Some organisations, such as the Department of Home Affairs, sent workers home in full or part because of bushfire smoke, and health experts are warning that the ramifications from the unprecedented levels of bushfire smoke exposure won’t be known for years.
Staff who may be struggling to work in the heavy smoke may also be entitled to take personal leave, according to Employsure’s senior adviser, Erin Gaffney.
“An individual employee can choose to go home if they feel too unwell to work because of the smoke. But, they would have to use their paid personal leave entitlement. And an employer is entitled to request evidence, like a medical certificate,” she said.
It’s safe to say that exposure to bushfire smoke should be a cause for concern for employers and workplace health and safety practitioners. Given that the blankets of smoke that have enveloped Australia is unprecedented, what basic precautions can businesses take to protect their employees exposed to the smoke?
“You can’t predict where the smoke is going to be or for how long it’s going to stay around, but you do have options regarding your work and your workers”, Employsure’s WHS expert Larry Drewsen says.
“Let’s say that outside, it seems quite smoky. The first thing I’d do is check the air pollution levels. For instance, the NSW Government has an air quality monitor service [link].

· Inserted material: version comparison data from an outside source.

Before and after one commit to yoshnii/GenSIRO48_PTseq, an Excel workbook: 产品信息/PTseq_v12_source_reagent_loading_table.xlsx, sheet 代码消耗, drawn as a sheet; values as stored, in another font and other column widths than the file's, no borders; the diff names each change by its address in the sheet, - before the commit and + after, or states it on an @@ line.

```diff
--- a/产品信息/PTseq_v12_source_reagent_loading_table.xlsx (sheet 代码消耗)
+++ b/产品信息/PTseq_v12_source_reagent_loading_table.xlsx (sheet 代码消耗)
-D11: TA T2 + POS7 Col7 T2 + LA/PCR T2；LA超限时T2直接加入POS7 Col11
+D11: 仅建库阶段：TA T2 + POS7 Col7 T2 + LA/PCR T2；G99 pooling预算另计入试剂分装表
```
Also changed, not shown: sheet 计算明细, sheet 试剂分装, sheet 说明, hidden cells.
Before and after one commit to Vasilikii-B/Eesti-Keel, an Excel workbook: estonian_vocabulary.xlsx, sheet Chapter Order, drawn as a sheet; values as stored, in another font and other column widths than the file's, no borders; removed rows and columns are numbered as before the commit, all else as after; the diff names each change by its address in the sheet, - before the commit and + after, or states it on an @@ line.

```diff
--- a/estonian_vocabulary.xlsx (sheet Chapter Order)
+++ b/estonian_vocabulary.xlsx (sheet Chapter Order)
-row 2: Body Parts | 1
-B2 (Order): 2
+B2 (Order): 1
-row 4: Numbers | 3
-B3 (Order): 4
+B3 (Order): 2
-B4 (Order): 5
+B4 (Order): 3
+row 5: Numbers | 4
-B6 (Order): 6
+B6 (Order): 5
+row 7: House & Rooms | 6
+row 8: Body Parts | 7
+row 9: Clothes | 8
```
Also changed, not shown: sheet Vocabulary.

“If it indicates a dangerous level of smoke, if you can, reschedule any outside work. If you can’t, then you should consider supplying workers with smoke-protective clothing, such as an appropriate respirator and eye protection. Also, if workers are working alone or remotely, make sure they can readily communicate with their manager in case they begin to suffer from the effects of smoke exposure.”
Mr Drewsen is eager to add that, if you do purchase respirators to protect your workers, make sure you purchase the correct type.
“Surgical masks, or other cloth masks that may have seen people wearing around the city, aren’t going to cut it,” Mr Drewsen says.
“You need P2 masks. These masks are the most capable of protecting from the dangerous, very fine air particles in the air when properly worn. To be fully effective you must get them fitted. If they don’t form a seal, they don’t work as the outside air can still get through, unfiltered.”
While many workers in cities are office workers or work indoors, Mr Drewsen says that they should still be protected from the smoke.
“All offices or indoor workplaces should have air ventilation. The majority have air conditioning,” Mr Drewsen says.
“This doesn’t mean that the indoor air quality can remain unaffected by air quality outdoors. Employers should monitor the air quality, or cooperate with property management or their landlords to do so.”
In case the smoke is too much for employees to work – inside or outside – safely, what does Mr Drewsen recommend as appropriate action?
“Prolonged exposure to smoke can be quite detrimental to anyone’s health. If you don’t feel it’s safe, but I’d begin to look at standing down your employees, making sure you have the legal grounds to do so, or asking them to work from home,” Mr Drewsen says.